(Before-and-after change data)
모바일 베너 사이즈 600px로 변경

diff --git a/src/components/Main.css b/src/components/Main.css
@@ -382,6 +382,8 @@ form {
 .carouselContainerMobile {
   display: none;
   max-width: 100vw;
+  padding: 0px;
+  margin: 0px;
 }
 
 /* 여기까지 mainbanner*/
---
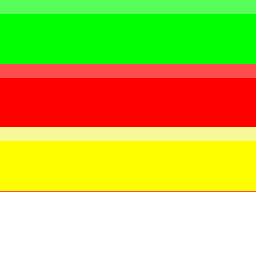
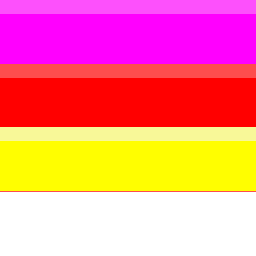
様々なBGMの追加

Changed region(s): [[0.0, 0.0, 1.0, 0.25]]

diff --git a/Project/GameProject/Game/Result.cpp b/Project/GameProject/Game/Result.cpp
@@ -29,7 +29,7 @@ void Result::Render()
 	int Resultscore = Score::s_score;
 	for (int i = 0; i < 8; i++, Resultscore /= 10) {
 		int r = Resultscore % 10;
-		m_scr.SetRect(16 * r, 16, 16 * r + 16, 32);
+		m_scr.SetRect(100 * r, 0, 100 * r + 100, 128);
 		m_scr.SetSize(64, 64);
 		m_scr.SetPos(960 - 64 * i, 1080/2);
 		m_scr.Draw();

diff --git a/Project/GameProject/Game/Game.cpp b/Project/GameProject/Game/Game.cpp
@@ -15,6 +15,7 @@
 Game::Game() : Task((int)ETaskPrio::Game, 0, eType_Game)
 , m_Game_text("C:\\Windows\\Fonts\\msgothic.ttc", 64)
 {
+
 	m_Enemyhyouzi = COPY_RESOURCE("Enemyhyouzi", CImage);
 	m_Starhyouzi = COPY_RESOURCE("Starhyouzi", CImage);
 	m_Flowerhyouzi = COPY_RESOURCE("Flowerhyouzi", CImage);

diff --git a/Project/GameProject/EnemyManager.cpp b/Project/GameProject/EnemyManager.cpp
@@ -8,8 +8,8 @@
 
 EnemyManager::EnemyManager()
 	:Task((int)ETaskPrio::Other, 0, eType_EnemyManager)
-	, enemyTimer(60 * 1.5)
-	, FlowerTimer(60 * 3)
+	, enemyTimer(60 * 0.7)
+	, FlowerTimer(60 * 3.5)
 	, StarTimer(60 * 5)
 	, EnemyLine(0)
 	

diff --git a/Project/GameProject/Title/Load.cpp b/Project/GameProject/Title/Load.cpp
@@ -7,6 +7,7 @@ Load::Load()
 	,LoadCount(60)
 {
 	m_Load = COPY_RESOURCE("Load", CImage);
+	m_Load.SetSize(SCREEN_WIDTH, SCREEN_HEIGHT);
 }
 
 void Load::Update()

- [Problem statement] Exact duplication is required for the lines above, from the line that contains "diff --git a/Project/GameProject/Game/Game.cpp" to the line that contains "void Load::Update()", inclusive; omit all others.

- [Exercise output]
diff --git a/Project/GameProject/Game/Game.cpp b/Project/GameProject/Game/Game.cpp
@@ -15,6 +15,7 @@
 Game::Game() : Task((int)ETaskPrio::Game, 0, eType_Game)
 , m_Game_text("C:\\Windows\\Fonts\\msgothic.ttc", 64)
 {
+
 	m_Enemyhyouzi = COPY_RESOURCE("Enemyhyouzi", CImage);
 	m_Starhyouzi = COPY_RESOURCE("Starhyouzi", CImage);
 	m_Flowerhyouzi = COPY_RESOURCE("Flowerhyouzi", CImage);

diff --git a/Project/GameProject/EnemyManager.cpp b/Project/GameProject/EnemyManager.cpp
@@ -8,8 +8,8 @@
 
 EnemyManager::EnemyManager()
 	:Task((int)ETaskPrio::Other, 0, eType_EnemyManager)
-	, enemyTimer(60 * 1.5)
-	, FlowerTimer(60 * 3)
+	, enemyTimer(60 * 0.7)
+	, FlowerTimer(60 * 3.5)
 	, StarTimer(60 * 5)
 	, EnemyLine(0)
 	

diff --git a/Project/GameProject/Title/Load.cpp b/Project/GameProject/Title/Load.cpp
@@ -7,6 +7,7 @@ Load::Load()
 	,LoadCount(60)
 {
 	m_Load = COPY_RESOURCE("Load", CImage);
+	m_Load.SetSize(SCREEN_WIDTH, SCREEN_HEIGHT);
 }
 
 void Load::Update()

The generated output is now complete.